What has not changed is that fast-food customers in Janesville and elsewhere can expect to get plenty of grease with their meals.
"Hatoyama never paid for any of his meals at the restaurant or the lunchboxes we delivered him," said Taura.
He had brought with him two meals, a male and a female, both bound and struggling and screaming against their gags.
meals on Wheels programs to feed the elderly and veterans will have to be halted if the shutdown continues much longer.
We shared a couple of meals, he showed me the house he built for himself modeled on the famous 250-room Biltmore mansion.
This, with the bread, of which we were on this trip the happy possessors, constituted our meals.
Louis attended to the engine while Felipe was at his meals and occasionally at other times.
And thus, for a long time, their meals were a steady reminder of their loss.
The doctor pronounced the meals better than he had tasted on the trip.
I could tell you of so many things that I have done since I came to your country, and I earned my meals one time in a restaurant.

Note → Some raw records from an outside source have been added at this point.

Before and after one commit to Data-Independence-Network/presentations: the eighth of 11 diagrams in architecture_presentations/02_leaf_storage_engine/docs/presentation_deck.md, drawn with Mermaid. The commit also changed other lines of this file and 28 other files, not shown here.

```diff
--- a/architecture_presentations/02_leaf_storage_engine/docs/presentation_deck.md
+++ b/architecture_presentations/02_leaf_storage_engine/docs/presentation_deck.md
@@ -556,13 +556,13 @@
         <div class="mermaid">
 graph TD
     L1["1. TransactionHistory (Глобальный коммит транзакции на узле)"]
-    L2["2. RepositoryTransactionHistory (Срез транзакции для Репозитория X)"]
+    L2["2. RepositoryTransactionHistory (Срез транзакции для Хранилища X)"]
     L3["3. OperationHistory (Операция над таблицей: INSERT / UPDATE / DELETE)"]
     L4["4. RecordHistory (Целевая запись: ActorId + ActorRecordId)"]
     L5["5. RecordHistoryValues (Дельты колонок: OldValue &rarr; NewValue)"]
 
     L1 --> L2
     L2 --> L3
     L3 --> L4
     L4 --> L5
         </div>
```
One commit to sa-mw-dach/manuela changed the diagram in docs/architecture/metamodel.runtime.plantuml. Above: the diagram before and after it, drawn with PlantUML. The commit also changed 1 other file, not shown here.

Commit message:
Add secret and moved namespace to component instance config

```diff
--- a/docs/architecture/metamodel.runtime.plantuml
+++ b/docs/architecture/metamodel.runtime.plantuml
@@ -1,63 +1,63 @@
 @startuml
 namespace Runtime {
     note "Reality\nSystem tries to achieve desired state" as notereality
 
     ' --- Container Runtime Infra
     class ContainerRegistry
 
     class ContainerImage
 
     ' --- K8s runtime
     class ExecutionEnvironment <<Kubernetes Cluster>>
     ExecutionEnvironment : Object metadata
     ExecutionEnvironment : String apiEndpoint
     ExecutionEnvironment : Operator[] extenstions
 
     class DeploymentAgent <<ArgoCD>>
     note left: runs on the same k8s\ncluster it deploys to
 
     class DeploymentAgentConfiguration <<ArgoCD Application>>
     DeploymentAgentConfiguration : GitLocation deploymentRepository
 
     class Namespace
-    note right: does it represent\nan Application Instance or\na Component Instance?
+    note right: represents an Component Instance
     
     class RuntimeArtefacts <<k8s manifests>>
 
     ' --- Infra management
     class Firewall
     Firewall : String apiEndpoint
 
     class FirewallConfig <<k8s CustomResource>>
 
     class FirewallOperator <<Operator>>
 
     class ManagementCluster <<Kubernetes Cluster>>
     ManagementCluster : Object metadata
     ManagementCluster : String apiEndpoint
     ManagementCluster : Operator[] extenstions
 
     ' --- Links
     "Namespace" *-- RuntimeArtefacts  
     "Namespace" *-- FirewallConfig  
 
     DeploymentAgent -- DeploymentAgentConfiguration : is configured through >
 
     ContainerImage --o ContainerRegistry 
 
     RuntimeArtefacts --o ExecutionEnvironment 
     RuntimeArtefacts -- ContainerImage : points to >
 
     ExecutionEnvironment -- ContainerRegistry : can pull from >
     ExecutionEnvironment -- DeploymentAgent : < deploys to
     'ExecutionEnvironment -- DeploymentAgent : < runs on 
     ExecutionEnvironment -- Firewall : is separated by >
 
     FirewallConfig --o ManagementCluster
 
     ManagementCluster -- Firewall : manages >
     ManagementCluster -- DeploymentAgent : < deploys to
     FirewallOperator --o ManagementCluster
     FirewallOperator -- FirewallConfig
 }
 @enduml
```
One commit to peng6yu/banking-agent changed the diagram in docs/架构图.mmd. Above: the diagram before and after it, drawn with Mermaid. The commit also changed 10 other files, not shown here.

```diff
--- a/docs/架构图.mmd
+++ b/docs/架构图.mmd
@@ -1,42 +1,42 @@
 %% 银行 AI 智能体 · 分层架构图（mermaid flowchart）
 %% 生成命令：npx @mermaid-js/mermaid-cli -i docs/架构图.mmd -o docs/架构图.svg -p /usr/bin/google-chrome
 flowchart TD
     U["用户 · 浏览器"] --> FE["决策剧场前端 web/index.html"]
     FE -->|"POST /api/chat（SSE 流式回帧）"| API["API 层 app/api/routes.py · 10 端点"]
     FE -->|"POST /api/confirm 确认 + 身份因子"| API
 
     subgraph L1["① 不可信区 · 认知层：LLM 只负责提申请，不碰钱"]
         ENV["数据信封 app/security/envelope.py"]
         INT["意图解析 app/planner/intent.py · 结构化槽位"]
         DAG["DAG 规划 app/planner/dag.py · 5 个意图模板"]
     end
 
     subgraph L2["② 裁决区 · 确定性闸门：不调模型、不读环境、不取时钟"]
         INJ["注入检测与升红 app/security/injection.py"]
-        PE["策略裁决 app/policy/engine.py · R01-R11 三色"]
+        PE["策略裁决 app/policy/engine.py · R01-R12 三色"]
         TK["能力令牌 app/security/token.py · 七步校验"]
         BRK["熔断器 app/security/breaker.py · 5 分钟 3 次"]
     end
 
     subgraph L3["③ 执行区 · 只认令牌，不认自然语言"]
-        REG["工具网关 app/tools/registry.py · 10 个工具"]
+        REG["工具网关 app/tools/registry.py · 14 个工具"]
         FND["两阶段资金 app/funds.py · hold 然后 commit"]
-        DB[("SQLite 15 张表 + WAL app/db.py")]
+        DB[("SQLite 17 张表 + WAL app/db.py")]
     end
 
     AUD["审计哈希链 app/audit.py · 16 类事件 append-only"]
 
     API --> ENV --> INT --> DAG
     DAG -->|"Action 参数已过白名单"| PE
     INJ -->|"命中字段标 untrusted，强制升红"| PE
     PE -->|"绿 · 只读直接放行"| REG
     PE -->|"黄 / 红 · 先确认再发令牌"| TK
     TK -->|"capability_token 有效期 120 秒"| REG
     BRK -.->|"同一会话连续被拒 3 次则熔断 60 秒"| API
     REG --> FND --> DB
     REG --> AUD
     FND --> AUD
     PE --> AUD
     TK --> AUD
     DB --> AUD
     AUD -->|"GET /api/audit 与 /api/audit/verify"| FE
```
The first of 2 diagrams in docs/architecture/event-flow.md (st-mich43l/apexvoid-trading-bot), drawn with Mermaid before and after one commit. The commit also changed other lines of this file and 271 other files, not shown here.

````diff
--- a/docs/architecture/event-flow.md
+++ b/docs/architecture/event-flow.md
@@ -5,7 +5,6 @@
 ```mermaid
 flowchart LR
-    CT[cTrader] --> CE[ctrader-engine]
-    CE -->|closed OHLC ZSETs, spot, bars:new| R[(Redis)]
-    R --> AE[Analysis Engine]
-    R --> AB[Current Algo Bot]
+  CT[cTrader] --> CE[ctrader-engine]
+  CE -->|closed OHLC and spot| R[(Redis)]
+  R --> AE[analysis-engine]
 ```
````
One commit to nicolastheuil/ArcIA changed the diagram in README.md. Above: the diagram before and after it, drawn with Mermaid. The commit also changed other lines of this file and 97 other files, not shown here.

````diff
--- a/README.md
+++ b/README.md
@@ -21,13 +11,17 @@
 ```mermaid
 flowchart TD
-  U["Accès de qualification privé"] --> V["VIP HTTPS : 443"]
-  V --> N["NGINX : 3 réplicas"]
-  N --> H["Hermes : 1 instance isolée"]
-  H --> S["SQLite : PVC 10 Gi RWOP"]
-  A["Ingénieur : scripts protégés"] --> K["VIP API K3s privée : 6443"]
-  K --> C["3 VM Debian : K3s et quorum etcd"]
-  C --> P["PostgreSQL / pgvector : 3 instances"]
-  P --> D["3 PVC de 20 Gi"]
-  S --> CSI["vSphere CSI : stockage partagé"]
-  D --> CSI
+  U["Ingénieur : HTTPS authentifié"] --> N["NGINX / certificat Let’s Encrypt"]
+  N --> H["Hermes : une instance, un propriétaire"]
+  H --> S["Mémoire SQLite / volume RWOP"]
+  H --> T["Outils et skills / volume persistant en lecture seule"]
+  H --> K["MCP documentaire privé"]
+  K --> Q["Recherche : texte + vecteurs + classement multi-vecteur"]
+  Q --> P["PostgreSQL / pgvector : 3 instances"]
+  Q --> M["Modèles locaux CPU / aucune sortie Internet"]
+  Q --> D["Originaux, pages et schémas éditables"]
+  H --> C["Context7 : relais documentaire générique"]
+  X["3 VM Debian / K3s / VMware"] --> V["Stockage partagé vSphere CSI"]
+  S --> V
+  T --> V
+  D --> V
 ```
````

"food; time for eating," c.1200 (perhaps late Old English), mel "appointed time for eating," also "a meal, feast," from Old English mæl "fixed time, occasion, a meal," from Proto-Germanic *mæla- (cf. Old Frisian mel "time;" Middle Dutch mael, Dutch maal "time, meal;" Old Norse mal "measure, time, meal;" German Mal "time," Mahl "meal;" Gothic mel "time, hour"), from PIE *me-lo-, from root *me- "to measure" (see meter (n.2)). Original sense of "time" is preserved in piecemeal. Meals-on-wheels attested from 1961. Meal ticket first attested 1870 in literal sense of "ticket of admission to a dining hall;" figurative sense of "source of income or livelihood" is from 1899.
"edible ground grain," Old English melu "meal, flour," from West Germanic *melwan "grind" (cf. Old Frisian mele "meal," Old Saxon melo, Middle Dutch mele, Dutch meel, Old High German melo, German Mehl, Old Norse mjöl "meal;" Old Saxon, Old High German, Gothic malan "to grind," German mahlen), from PIE root *mele- "to grind" (see mallet).
meal 1 (mēl)
The edible whole or coarsely ground grains of a cereal grass.
A granular substance produced by grinding.
The food served and eaten in one sitting.
A customary time or occasion of eating food.
are at the present day "eaten from a round table little higher than a stool, guests sitting cross-legged on mats or small carpets in a circle, and dipping their fingers into one large dish heaped with a mixture of boiled rice and other grain and meat. But in the time of our Lord, and perhaps even from the days of Amos (6:4, 7), the foreign custom had been largely introduced of having broad couches, forming three sides of a small square, the guests reclining at ease on their elbows during meals, with their faces to the space within, up and down which servants passed offering various dishes, or in the absence of servants, helping themselves from dishes laid on a table set between the couches." Geikie's Life of Christ. (Comp. Luke 7:36-50.) (See ABRAHAM'S BOSOM ØT0000055; BANQUET ØT0000434; FEAST.)